"Our youngest baby, she had MSPI, which means she was allergic to all milk and soy proteins," she sais. "The only formula she could have was Similac Alimentum. It literally saved her life.”
Watching her friends with infants struggle to find formula, she knew she wanted to help. Clawson created a Facebook group called "Formula Shortage- Utah."
“I made it during my lunch break on Tuesday," she said. "And we have about 400 people on there already.”
Clawson stopped at local grocery stories, took photos of their formula sections and posted timestamps and prices.
“Tons of people are on there taking pictures, like, 'This is where it's at,' and, 'does anybody need anything? You can Venmo me,'" she said. "'This one didn't work for my baby, there's only been a scoop out of it because I don't want it to go to waste but I can't donate it. Does anybody want to use it?'”
Bare store shelves also have moms looking for ways to make their own formula at home, most often using rice. However, homemade formulas can be deadly for babies, said Dr. Peter Lindgren, Pediatrician with the Intermountain Memorial Clinic.

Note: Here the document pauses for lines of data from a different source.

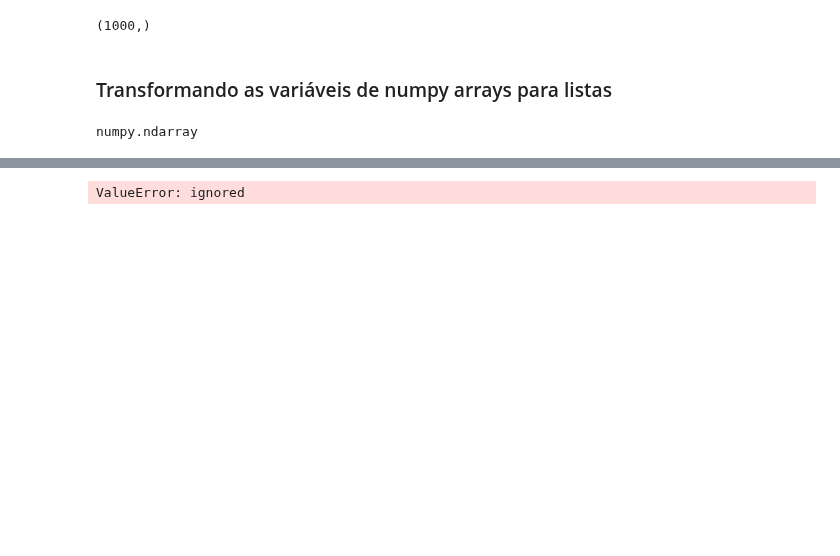
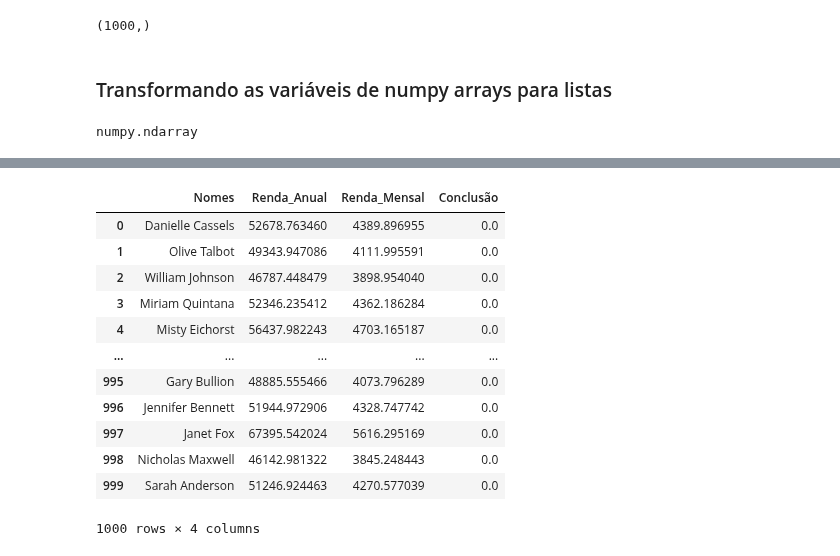
Before and after one commit to dltdscientist/MBA-em-Data-Science, a Jupyter notebook: Aula_15_Programação.ipynb, the cells around one changed output, grey strips where cells are left out. Cells and saved outputs as stored; diff of their text form; code cells hidden in the pictures; blank space fills up the shorter version.

```diff
--- a/Aula_15_Programação.ipynb
+++ b/Aula_15_Programação.ipynb
@@ -360,7 +383,19 @@ d = [['nomes'], ['renda_anual'], ['renda_mensal'], ['conclusao']]
-# %%
-#data = {"calories": [420, 380, 390],"duration": [50, 40, 45]}
-
-conjunto_de_dados = pd.DataFrame(data = d, columns = ['Nome', 'Renda_Anual', 'Renda_Mensal', 'Conclusao' ])
-conjunto_de_dados
-# %% [output]
-ValueError: ignored
+# %%
+dicionario = {'Nomes': nomes, 'Renda_Anual': renda_anual, 'Renda_Mensal': renda_mensal, 'Conclusão': conclusao }
+
+conjunto_de_dados = pd.DataFrame(dicionario)
+conjunto_de_dados
+# %% [output]
+|  | Nomes | Renda_Anual | Renda_Mensal | Conclusão |
+| 0 | Danielle Cassels | 52678.763460 | 4389.896955 | 0.0 |
+| 1 | Olive Talbot | 49343.947086 | 4111.995591 | 0.0 |
+| 2 | William Johnson | 46787.448479 | 3898.954040 | 0.0 |
+| 3 | Miriam Quintana | 52346.235412 | 4362.186284 | 0.0 |
+| 4 | Misty Eichorst | 56437.982243 | 4703.165187 | 0.0 |
+| ... | ... | ... | ... | ... |
+| 995 | Gary Bullion | 48885.555466 | 4073.796289 | 0.0 |
+| 996 | Jennifer Bennett | 51944.972906 | 4328.747742 | 0.0 |
+| 997 | Janet Fox | 67395.542024 | 5616.295169 | 0.0 |
+| 998 | Nicholas Maxwell | 46142.981322 | 3845.248443 | 0.0 |
+| 999 | Sarah Anderson | 51246.924463 | 4270.577039 | 0.0 |
+1000 rows × 4 columns
```
Also changed, not shown: parts of 36 cells of this notebook.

“The American Academy of Pediatrics does not recommend the use of homemade formulas," he said. "These can actually be harmful, and there are cases of infants actually dying from the use of homemade formulas.”
Dr. Lindgren advises against using cow’s milk for infants too.
“That's something that we wouldn't recommend under the age of six months," he said. "It should only be used in some extreme circumstances for a substitution for formula.”
For many moms, breastfeeding isn’t an option either.
“Anytime you talk about any way to feed a baby, it doesn't matter what it is, you're going to get a mean comment," said Clawson. "And so many people think when they see this formula thing, I see most comments are, 'Well, why don't you just start to breastfeed again?' Or, 'Have you tried this or that?' It's not that simple. Babies are like us; they have very specific tastes. Their tummies can't also handle certain things, just like grown-ups can't.”
Watch: Lactation consultant, milk bank speak on impact of baby formula shortage:
FOX 13 News spoke to an international board certified lactation consultant, who says she's seen a big strain on mothers since the formula recall.
"I've had many mothers reach out and say hey if I'm capable can you help me make more milk so I can share it with my sister or my cousin or to the milk bank," said Jessica Clayton. "It really hits me close because they are taking something that their body alone can make during that time and sharing it others and mothers that are not capable."
Many Utah families are turning to mother's milk banks to help feed their babies, but one local milk bank says they've had to turn people away because they don't have enough supply to keep up with the surging demand.
"The best way people can help to kind of alleviate this tension all the way around is if they do have extra breast milk, is by donating it," said registered nurse clinical coordinator with Mountain West Mother's Milk Bank Mary Callahan. "This allows us to kind of help feed the babies in the hospital. That's our main priority. And then the more milk we have, the more milk we can provide to our outpatient program."
To learn more about lactation and breastfeeding efforts, click here.